Initially, costume jewelry faced a lot of resistance. After all, they were cheap copies of “real” jewelry, replacing the diamonds, rubies, and other precious stones with inexpensive alternates. Many of the people who could afford the real version scorned people who settled for anything less while some less wealthy people felt they would rather wear no jewelry than cheap knock-offs. Of course there were still many people who bought costume jewelry but at first it didn’t have as much glamour associated with it.

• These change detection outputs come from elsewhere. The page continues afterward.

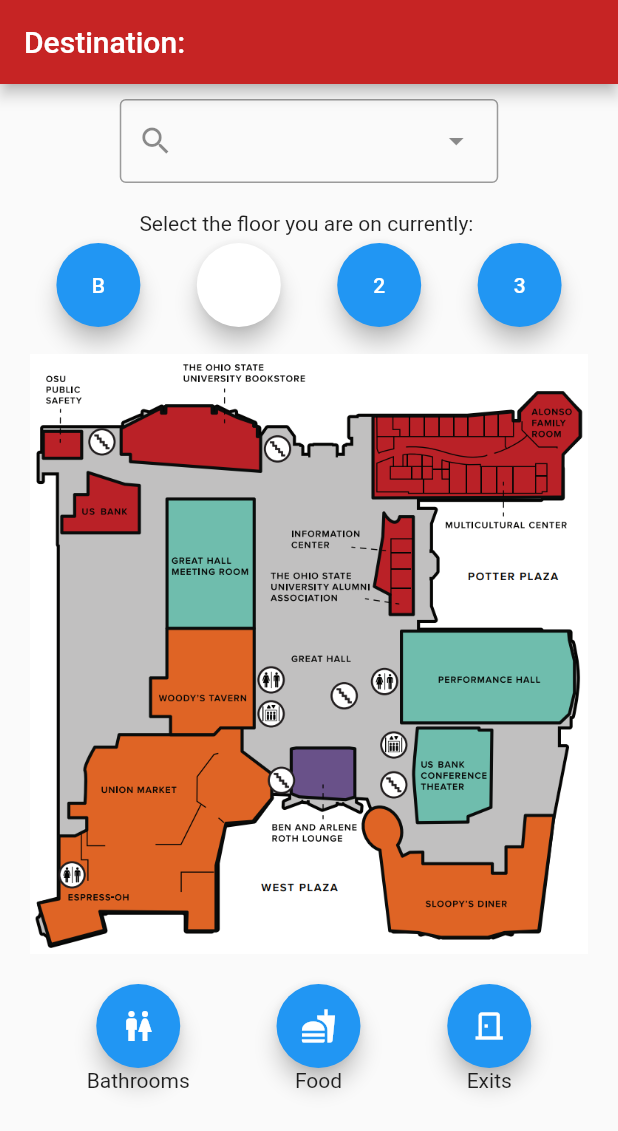
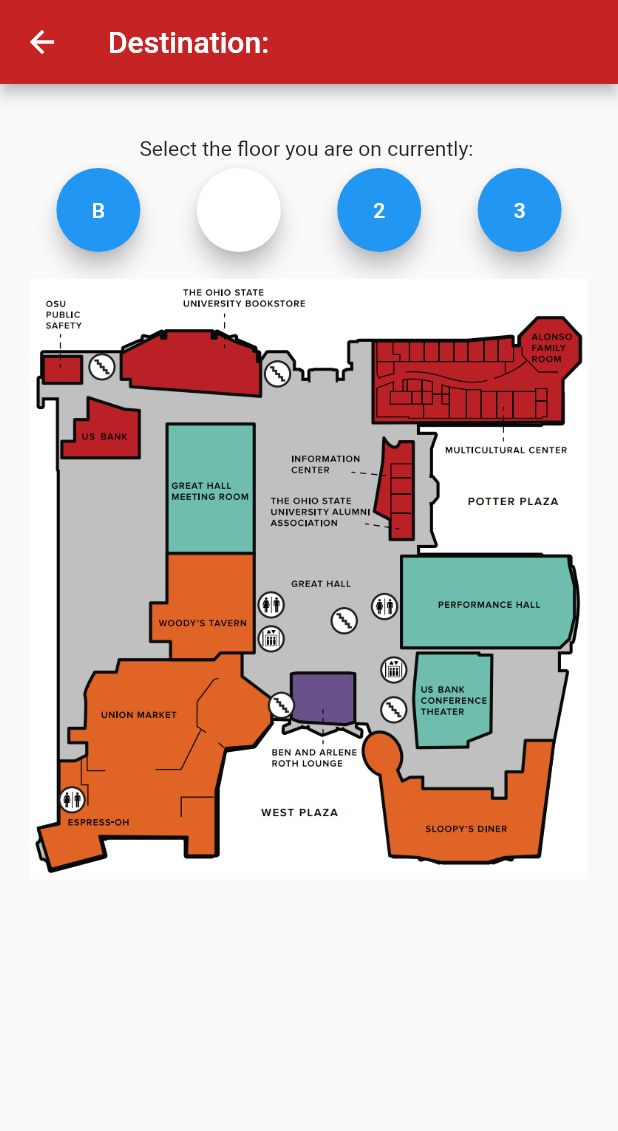
Before and after one commit to kateG03/HackOhio11, a Flutter app: the FloatingActionButtonExample screen opened directly, after a tap on the "wc" icon, on a phone screen of 412 x 824 dp. Shown: the top 1131 px of the screen. Run offline on Flutter 3.47's test engine with Material 2 defaults, Android fonts, the phone set to English and light mode, and no system bars.

Commit message:
rerouting to specific screen

```diff
--- a/lib/UI/search_screen2.dart
+++ b/lib/UI/search_screen2.dart
@@ -1,6 +1,7 @@
 import 'dart:developer';
 
 import 'package:flutter/material.dart';
+import 'package:my_indoor_nav/UI/specific_screen3.dart';
 
 class FloatingActionButtonExampleApp extends StatelessWidget {
   const FloatingActionButtonExampleApp({super.key});
@@ -41,16 +42,17 @@
   Widget build(BuildContext context) {
     return Scaffold(
         appBar: AppBar(
-          title: const Text('Destination: ', style: TextStyle(color: Color.fromARGB(255, 255, 255, 255))),
+          title: const Text('Destination: ',
+              style: TextStyle(color: Color.fromARGB(255, 255, 255, 255))),
           backgroundColor: const Color.fromARGB(255, 198, 36, 36),
         ),
         body: Column(
             //mainAxisAlignment: MainAxisAlignment,
             children: [
               const Divider(
-            height: 10,
-            color: Color.fromARGB(0, 0, 0, 0),
-          ),
+                height: 10,
+                color: Color.fromARGB(0, 0, 0, 0),
+              ),
               SizedBox(
                   height: 50,
                   child: DropdownMenu(
@@ -138,7 +140,14 @@
                     FloatingActionButton(
                       heroTag: "btn1",
                       onPressed: () {
-                        setState(() {});
+                        setState(() {
+                          Navigator.push(
+                              context,
+                              MaterialPageRoute(
+                                  builder: (context) => const SpecificScreen(
+                                        category: 'Bathrooms',
+                                      )));
+                        });
                       },
                       child: const Icon(Icons.wc),
                     ),
@@ -148,7 +157,14 @@
                     FloatingActionButton(
                       heroTag: "btn2",
                       onPressed: () {
-                        setState(() {});
+                        setState(() {
+                          Navigator.push(
+                              context,
+                              MaterialPageRoute(
+                                  builder: (context) => const SpecificScreen(
+                                        category: 'Food',
+                                  )));
+                        });
                       },
                       child: const Icon(Icons.fastfood),
                     ),
@@ -158,7 +174,14 @@
                     FloatingActionButton(
                       heroTag: "btn3",
                       onPressed: () {
-                        setState(() {});
+                        setState(() {
+                            Navigator.push(
+                              context,
+                              MaterialPageRoute(
+                                  builder: (context) => const SpecificScreen(
+                                        category: 'Exits',
+                                  )));
+                        });
                       },
                       child: const Icon(Icons.door_back_door_outlined),
                     ),
--- a/lib/UI/specific_screen3.dart
+++ b/lib/UI/specific_screen3.dart
@@ -0,0 +1,110 @@
+import 'package:flutter/material.dart';
+
+class SpecificScreen extends StatefulWidget {
+  final String category;
+  const SpecificScreen({super.key, required this.category});
+
+  @override
+  State<StatefulWidget> createState() => _SpecificScreenState();
+}
+
+class _SpecificScreenState extends State<SpecificScreen> {
+  Color selectedFloorColor = Colors.white;
+  int selectedFloor = 1;
+  Widget _getImage(int newPosition) {
+    List<String> images = <String>[
+      "assets/OUBasement.png",
+      "assets/OUFloor1.png",
+      "assets/OUFloor2.png",
+      "assets/OUFloor3.png"
+    ];
+    return Image.asset(images[newPosition]);
+  }
+
+  @override
+  Widget build(BuildContext context) {
+    return Scaffold(
+        appBar: AppBar(
+          title: const Text('Destination: ',
+              style: TextStyle(color: Color.fromARGB(255, 255, 255, 255))),
+          backgroundColor: const Color.fromARGB(255, 198, 36, 36),
+        ),
+        body: Column(
+            //mainAxisAlignment: MainAxisAlignment,
+            children: [
+              const Divider(
+                height: 10,
+                color: Color.fromARGB(0, 0, 0, 0),
+              ),
+              const Divider(height: 25, color: Color.fromARGB(0, 0, 0, 0)),
+              const Text("Select the floor you are on currently: "),
+              const Divider(height: 5, color: Color.fromARGB(0, 0, 0, 0)),
+              Row(
+                mainAxisAlignment: MainAxisAlignment.spaceEvenly,
+                children: [
+                  FloatingActionButton(
+                      heroTag: "btn8",
+                      backgroundColor: selectedFloor == 0
+                          ? selectedFloorColor
+                          : Theme.of(context)
+                              .floatingActionButtonTheme
+                              .backgroundColor,
+                      onPressed: () {
+                        setState(() {
+                          selectedFloor = 0;
+                        });
+                      },
+                      child: const Text("B")),
+                  FloatingActionButton(
+                    heroTag: "btn5",
+                    backgroundColor: selectedFloor == 1
+                        ? selectedFloorColor
+                        : Theme.of(context)
+                            .floatingActionButtonTheme
+                            .backgroundColor,
+                    onPressed: () {
+                      setState(() {
+                        selectedFloor = 1;
+                      });
+                    },
+                    child: const Text("1"),
+                  ),
+                  FloatingActionButton(
+                    heroTag: "btn6",
+                    backgroundColor: selectedFloor == 2
+                        ? selectedFloorColor
+                        : Theme.of(context)
+                            .floatingActionButtonTheme
+                            .backgroundColor,
+                    onPressed: () {
+                      setState(() {
+                        selectedFloor = 2;
+                      });
+                    },
+                    child: const Text("2"),
+                  ),
+                  FloatingActionButton(
+                    heroTag: "btn7",
+                    backgroundColor: selectedFloor == 3
+                        ? selectedFloorColor
+                        : Theme.of(context)
+                            .floatingActionButtonTheme
+                            .backgroundColor,
+                    onPressed: () {
+                      setState(() {
+                        selectedFloor = 3;
+                      });
+                    },
+                    child: const Text("3"),
+                  ),
+                ],
+              ),
+              const Divider(height: 18, color: Color.fromARGB(0, 0, 0, 0)),
+              Container(
+                  height: 400,
+                  color: Color.fromARGB(255, 255, 255, 255),
+                  child: _getImage(selectedFloor)),
+              const Divider(height: 20, color: Color.fromARGB(0, 0, 0, 0)),
+            ]));
+  }
+}
```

However, costume jewelry was validated by the advent of numerous prominent designers who produced both high and low-priced brands, designers such as Crown Trifari, Dior, Coco Chanel, Miriam Haskell, Napier, and Kim Craftsmen etc. The jewelry was further popularized by its use in Hollywood movies. In the 1940s and 50s, many stars wore costume pieces produced by a range of designers. You could buy copies of necklaces and earrings worn in movies by Bette Davis, Vivien Leigh, Elizabeth Taylor, Jane Russell, and others; the actresses would often even appear in adverts for the relevant jewelry pieces.
Non-actress celebrities also helped to make costume jewelry popular. For example, designer Kenneth Jay Lane is especially famous for the three-strand faux pearl necklace he designed for Barbara Bush that she wore to her husband's inaugural ball. Costume jewelry was no longer just a jewelry substitute for the poor. It had received glamour and style all its own.
A lot of high-end fashion jewelry has now achieved a collectible status, especially if they’re “signed pieces” with the maker’s mark stamped on the reverse. However, there still remains a lot of demand for quality unsigned pieces, especially those with unusual designs, such as Juliana. Still, despite the popularity of this vintage jewelry, the largest market for costume jewelry remains people looking to pay less money to decorate their bodies. The jewelry’s development proves that you no longer need to make a lot of money in order to look good.